(TASK DESCRIPTION) From the entries that follow, copy each line containing the word "footer".

(Web page revision data)
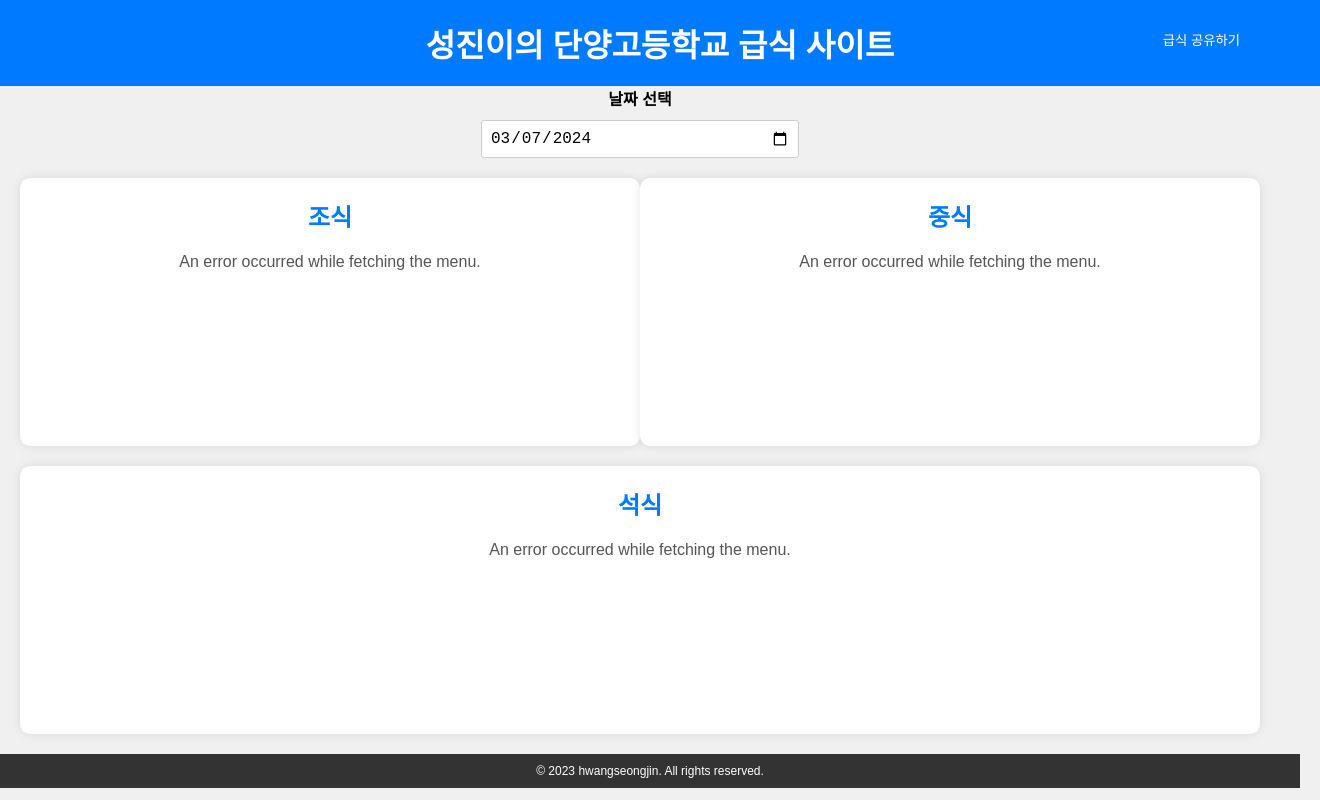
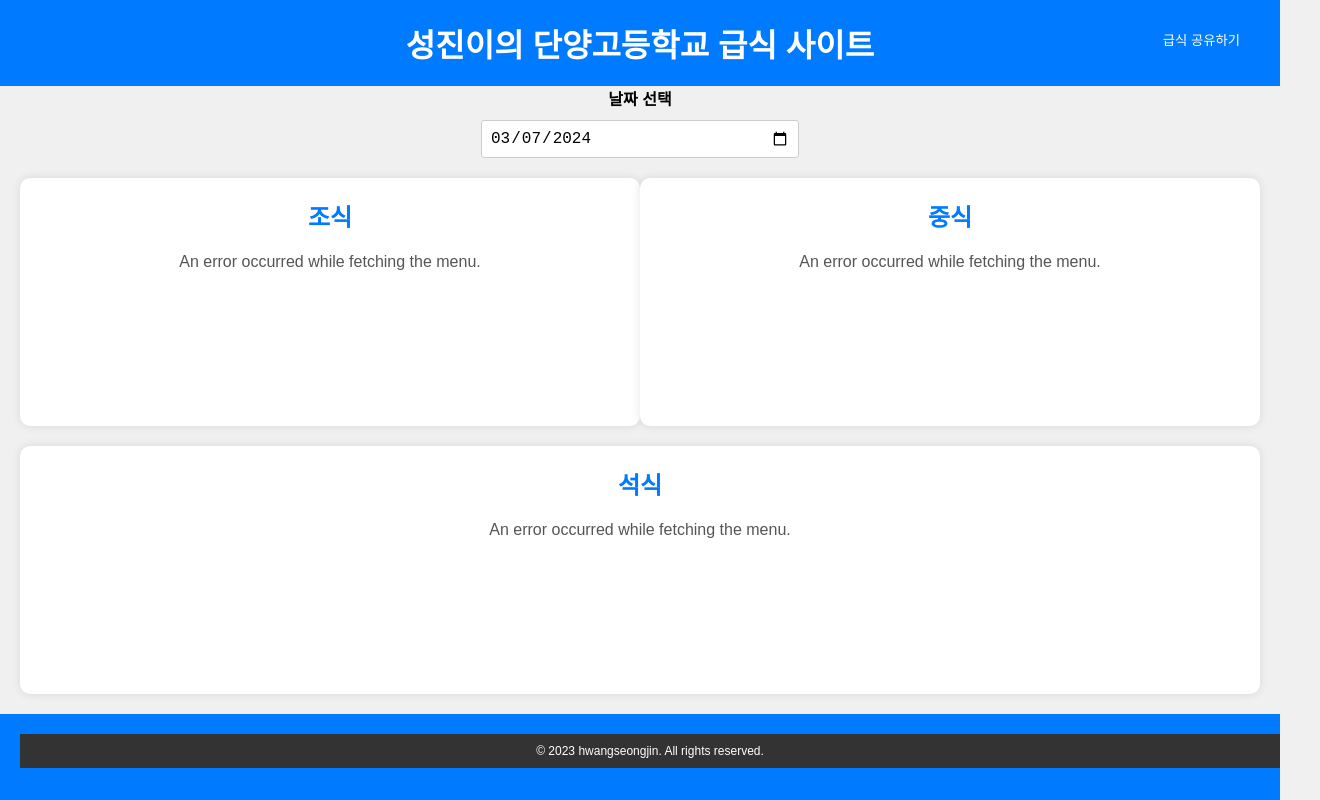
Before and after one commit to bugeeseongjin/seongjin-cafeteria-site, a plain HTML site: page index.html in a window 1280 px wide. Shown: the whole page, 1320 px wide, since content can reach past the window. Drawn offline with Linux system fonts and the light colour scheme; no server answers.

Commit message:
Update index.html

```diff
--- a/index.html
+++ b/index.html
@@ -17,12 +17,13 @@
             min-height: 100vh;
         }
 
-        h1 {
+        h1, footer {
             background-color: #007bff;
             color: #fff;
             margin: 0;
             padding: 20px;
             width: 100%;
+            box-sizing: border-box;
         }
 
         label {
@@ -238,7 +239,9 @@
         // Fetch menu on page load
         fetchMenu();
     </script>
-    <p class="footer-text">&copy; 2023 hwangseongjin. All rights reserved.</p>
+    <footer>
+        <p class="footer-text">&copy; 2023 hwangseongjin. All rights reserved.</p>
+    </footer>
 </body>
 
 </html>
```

(WRITTEN ANSWER)
+        h1, footer {
-    <p class="footer-text">&copy; 2023 hwangseongjin. All rights reserved.</p>
+    <footer>
+        <p class="footer-text">&copy; 2023 hwangseongjin. All rights reserved.</p>
+    </footer>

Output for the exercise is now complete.